Assigned task:
Write out each line below precisely, passing over the pictures.
* * *
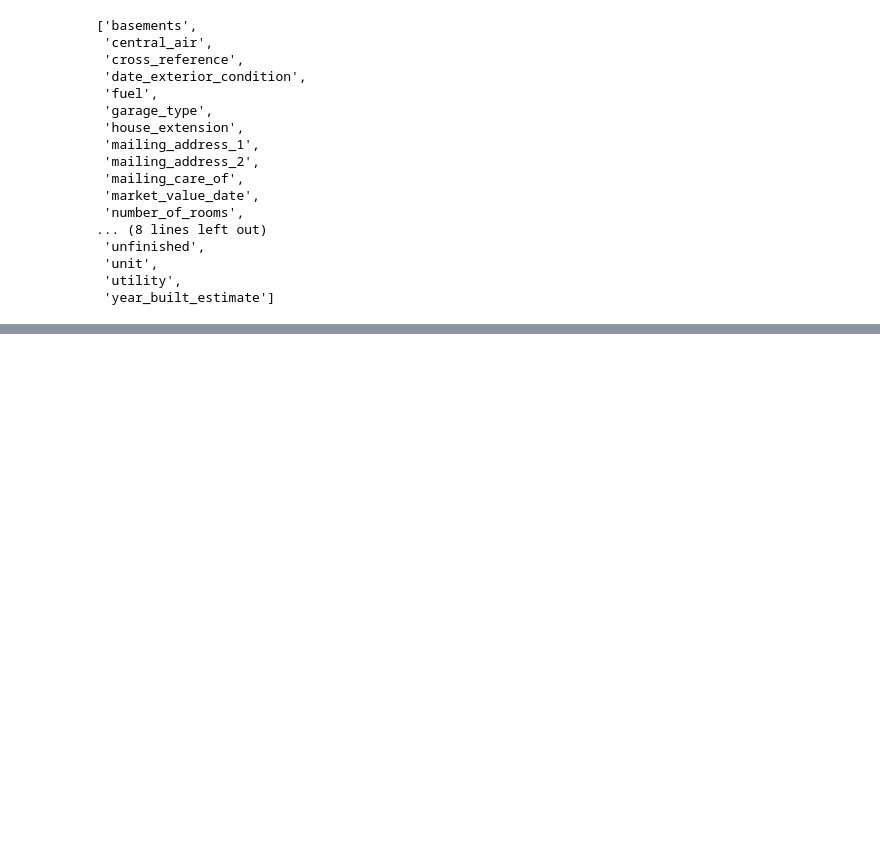
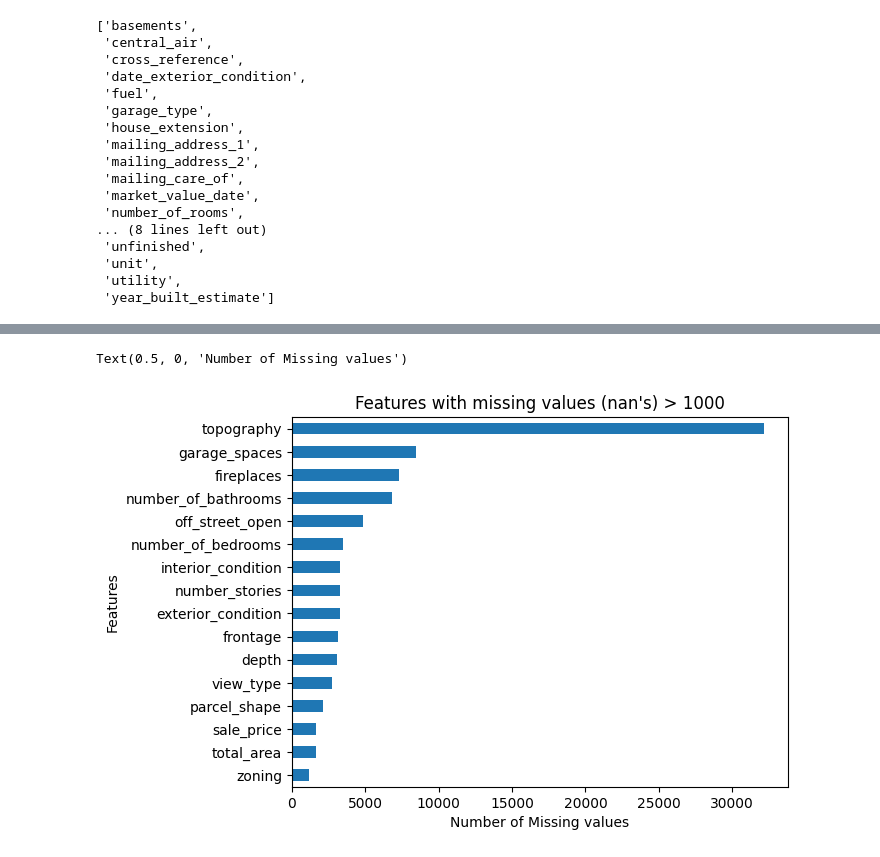
Before and after one commit to pwjensen/CMPSC445, a Jupyter notebook: Project1_445.ipynb, the cells around one changed output, grey strips where cells are left out. Drawn from its saved outputs; the diff is of its cells as text; code cells hidden in the pictures; blank space fills up the shorter version.

```diff
--- a/Project1_445.ipynb
+++ b/Project1_445.ipynb
@@ -443,0 +219,11 @@ print(corr.market_value)
+# %%
+missing = df_homes_clean.isnull().sum()
+missing = missing[missing >= 1000]
+missing.sort_values(inplace=True)
+missing.plot.barh()
+plt.title("Features with missing values (nan's) > 1000")
+plt.ylabel("Features")
+plt.xlabel("Number of Missing values")
+# %% [output]
+Text(0.5, 0, 'Number of Missing values')
+[figure, added]
```
Also changed, not shown: parts of 107 cells of this notebook, 1 other file.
* * *
Solved exercise:
Before and after one commit to pwjensen/CMPSC445, a Jupyter notebook: Project1_445.ipynb, the cells around one changed output, grey strips where cells are left out. Drawn from its saved outputs; the diff is of its cells as text; code cells hidden in the pictures; blank space fills up the shorter version.

```diff
--- a/Project1_445.ipynb
+++ b/Project1_445.ipynb
@@ -443,0 +219,11 @@ print(corr.market_value)
+# %%
+missing = df_homes_clean.isnull().sum()
+missing = missing[missing >= 1000]
+missing.sort_values(inplace=True)
+missing.plot.barh()
+plt.title("Features with missing values (nan's) > 1000")
+plt.ylabel("Features")
+plt.xlabel("Number of Missing values")
+# %% [output]
+Text(0.5, 0, 'Number of Missing values')
+[figure, added]
```
Also changed, not shown: parts of 107 cells of this notebook, 1 other file.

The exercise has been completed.